Computer Science I
MC140.01 / MC140.02
Fall 2000
Term Project
due Friday 8 December 2000

For your term project, you must do FOUR of the five problems listed below. Each program is smaller than most of your homework assignments, but you will not be given any hints or skeletons as with the homeworks.

The project is worth 10% of your term mark. It will be marked out of 100 points. Each program is worth 25 points. For extra credit, you may do all five programs and earn up to 25 extra points towards your 1000 point semester total.

Make sure your code is commented well and is readable, i.e., that it is indented properly (follow my style in lectures or the style in the textbook). MAKE SURE YOU HAVE A HEADER COMMENT AT THE TOP OF EACH PROGRAM, WHICH INCLUDES YOUR NAME. Also put header comments at the beginning of each function.

The project is due on the last day of class (8 December). Some of the skills needed will be discussed in class up until the last week of classes. However, you are STRONGLY encouraged to begin working on the project sooner rather than later, doing the parts you can do now.

As usual, submit your program electronically. You should deposit your files in the professor's folder, named (e.g.) as follows:
Bring a hardcopy to class. PRINT EACH PROGRAM ON A SEPARATE PAGE. Please staple loose sheets together.

1. (25 points) The greatest common divisor of integers x and y is the largest integer that evenly divides both x and y. Write a recursive function gcd which determines the greatest common divisor of x and y. The gcd of x and y is defined recursively as follows. If y is equal to 0, then gcd(x,y) is x; otherwise gcd(x,y) is gcd(y,x%y), where % is the modulus operator. Write a program that asks the user to enter values for x and y and then calls gcd(x,y) and prints out the result.

2. (25 points) Write a program that will determine if an input string is a palindrome. A palindrome is a series of characters that is the same backwards and forwards. For example, "a man, a plan, a canal panama". Declare the input string as follows:

 char buf[1024];
Use two pointers, declared as follows:
 char *p1, *p2;
each starting at opposite ends of the input string. Use pointer arithmetic to increment p1 and decrement p2, comparing characters until a mismatch is found (indicating that the input is not a palindrome) or the pointers meet (indicating that the input is a palindrome). Ignore spaces and punctuation marks and only compare letters.

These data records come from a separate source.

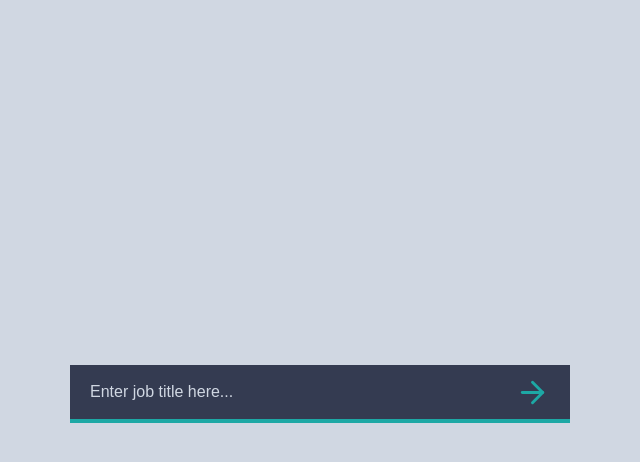
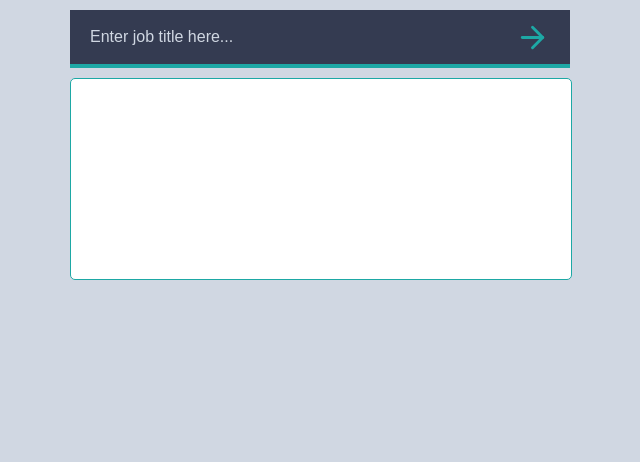
Before and after one commit to esun0703/TheMuseJobSearchCodeChallenge, a React (Create React App) app: page / in a window 1280 px wide. Shown: the top 462 px of the page, without its empty margins (320-960 px from the left). Built offline with nearby package versions, Linux system fonts and the light colour scheme.

Commit message:
added dummy search filter display until I get word about api

```diff
--- a/src/App.scss
+++ b/src/App.scss
@@ -1,6 +1,7 @@
 .App {
    display: flex;
    justify-content: center;
+   align-items: flex-start;
    padding: 10px;
    height: 100vh;
    background-color: #D0D7E2;
--- a/src/App.tsx
+++ b/src/App.tsx
@@ -1,6 +1,7 @@
 import React from 'react';
 import './App.scss';
 import SearchBar from './components/SearchBar';
+import SearchFilterDisplay from './components/SearchFilterDisplay';
 import SearchResultsDisplay from './components/SearchResultsDisplay';
 import { JobSearchProvider } from './contexts/JobContext';
 
@@ -10,8 +11,10 @@ function App() {
       <section className="App">
         <div className='container'>
           <SearchBar/>
+          <SearchFilterDisplay/>
           <SearchResultsDisplay/>
         </div>
+
       </section>
     </JobSearchProvider>
   );
--- /dev/null
+++ b/src/components/SearchFilterDisplay.scss
@@ -0,0 +1,9 @@
+.search-filter-display {
+    display: flex;
+    background-color: #fff;
+    border-radius: 5px;
+    border: 1px solid #1DA8A5;
+    width: 100%;
+    height: 200px;
+    margin: 10px 0;
+}
--- /dev/null
+++ b/src/components/SearchFilterDisplay.tsx
@@ -0,0 +1,13 @@
+import React, { useContext } from 'react';
+import './SearchFilterDisplay.scss';
+import { Context } from '../contexts/JobContext';
+
+const SearchFilterDisplay = () => {
+    const JobContext = useContext(Context)
+    // @TODO update key when api hooked up
+    return (
+        <section className='search-filter-display'></section>
+    )
+}
+
+export default SearchFilterDisplay;
```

3. (25 points) Write a program that reads strings from the keyboard and outputs them and their length. The program should keep reading strings and outputting them (and their length), until the user enters the sentinal word "quit", at which point the program should stop. Your program should be able to handle both upper and lower case words, as well as words with mixed case. Only an exact match (all lower case) "quit" should cause the program to stop.

4. (25 points) Write a program that asks the user to enter the date in three inputs, as follows:

Your program should determine the day of year of the date entered and the character name of the month. The day of year (NNN) is a 3-digit value between 001 and 366. Your program should output the date, formatted as follows:
 Month DD, YYYY = NNN
For example:
 January 1, 2000 = 001
Note that you have to check for leap year, which is defined to occur in years divisible by 4 and not by 100, except it does occur in years divisible by 400. Also note that the day of month is formatted without leading zeros, but the day of year does have leading zeros.

5. (25 points) Define a structure called PERSON that contains the following fields:

Write a program that asks the user to enter each field, stores the data in a PERSON structure and then outputs the contents of the structure, in a nicely formatted way.